The nature of global environment protection
Environmental protection law attempts to regulate competing interests in the use and management of the environment. This area of the law has largely developed only in recent decades.
The main Australian statute on environmental protection is the Environment Protection and Biodiversity Conservation Act 1999 (Cth). It contains a broad definition of ‘environment,’ including ecosystems and their constituent parts, natural and physical resources, qualities and heritage values of places, and social, economic and cultural aspects of these things.
Ecologically sustainable development (ESD) refers to ‘development that meets the needs of the present without compromising the ability of future generations to meet their own needs’ (Brundtland Report, 1987). Obligations regarding ESD were central to the Rio Conference in 1992, which elaborated upon the principle to include four pillars: biodiversity, intergenerational equity, intragenerational equity and the precautionary principle.
Responses to Global Environmental Protection
The development of international conferences on the environment, particularly the regular mega conferences or summits that commenced in Stockholm in 1972, together with the negotiation of numerous multilateral treaties on environmental issues, reflects the growing recognition of governments of the need for global environmental protection.

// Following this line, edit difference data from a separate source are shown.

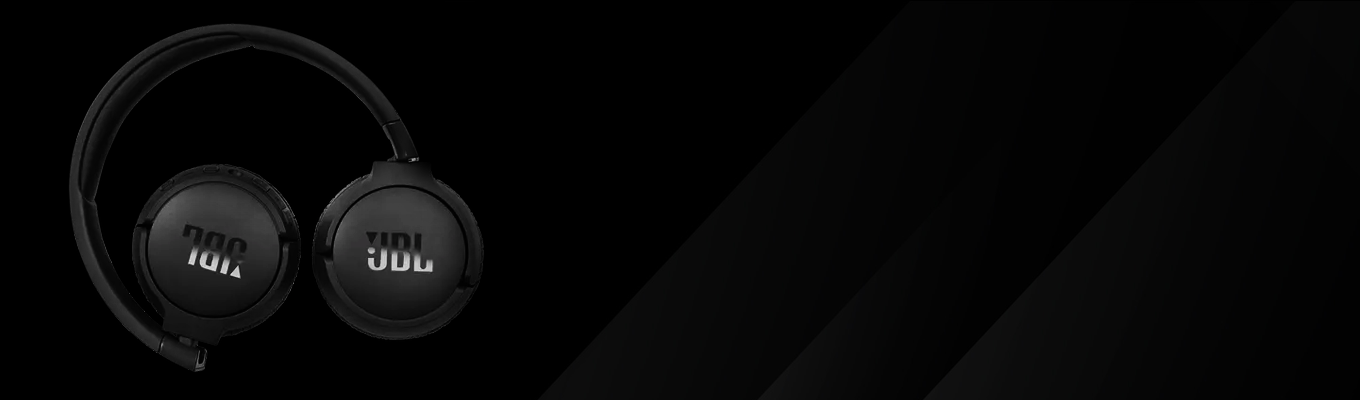
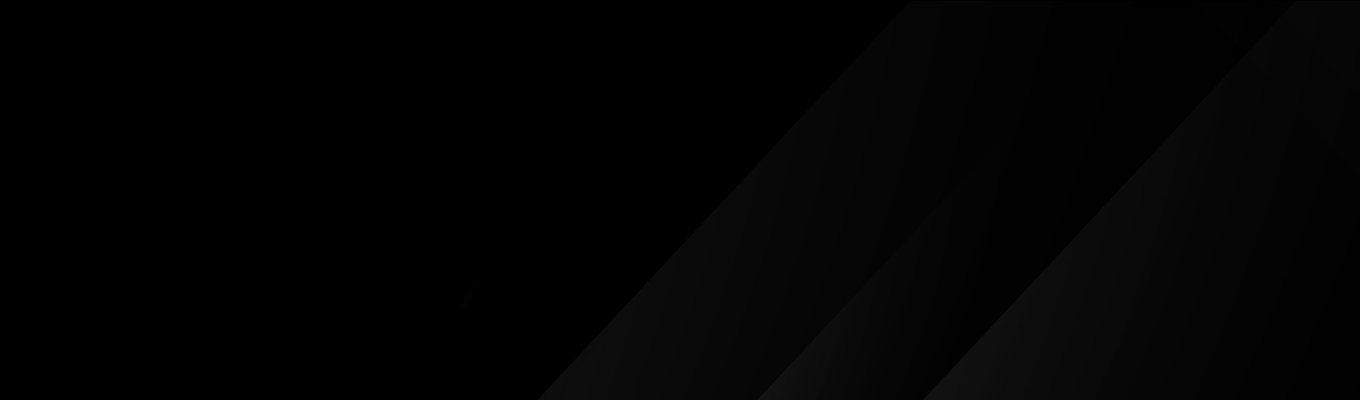
Att

Changed region(s): [[0.0309, 0.06, 0.3706, 0.93]]

diff --git a/css/style.css b/css/style.css
@@ -155,11 +155,13 @@ div#img2{
     background-image: url(../imagens/333.png);
     width: 100%;
     height: 400px;
-    box-shadow: inset 0px 10px 30px black;
+    box-shadow: inset 20px 50px 100px black;
+    display: flex;
+
 }
 div#info2{
     position: absolute;
-    right: 50px;
+    left: 50px;
 }
 div#info2 > h2 {
     font-size: 3em;
@@ -183,4 +185,10 @@ footer > p {
     font-size: 0.8em;
     text-align: center;
     font-family: sans-serif;
+}
+div#img3{
+    background-image: url(../imagens/teste.png);
+    height: 400px;
+    width: 500px;
+    box-shadow: inset 2px 0px 5px black;
 }

diff --git a/index.html b/index.html
@@ -55,6 +55,7 @@
                 </div>
             </div>
             <div id="img2">
+                <div id="img3" data-aos="fade-right"></div>
                 <div data-aos="fade-up">
                     <div id="info2" >
                         <h2>Até 44 horas de bateria</h2>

Increasing consumption and development worldwide, due partially to the effects of globalisation, has also increased the impact on the environment. One of the difficulties is in convincing governments that the long-term needs of the environment may outweigh individual countries’ short-term economic and political interests.
The UN has established several programs and specialised agencies to deal with environmental issues, such as the Food and Agriculture Organisation, the UN Development Programme and the UN Environment Programme(UNEP). The UN also oversees the International Panel on Climate Change (IPCC), which reviews and assesses the most recent scientific information relating to climate change.
International instruments have been central to the development of global environmental protection. There are two main types: ‘soft law,’ which includes international declarations that apply only moral or political pressure on governments, and ‘hard law’, which includes international agreements like treaties and conventions that apply legally binding obligations on states.
The International Court of Justice (ICJ) has heard some environmental cases, such as the nuclear test cases of 1974 to 1975 involving Australia and New Zealand against France. However, some argue that a more powerful international forum is needed.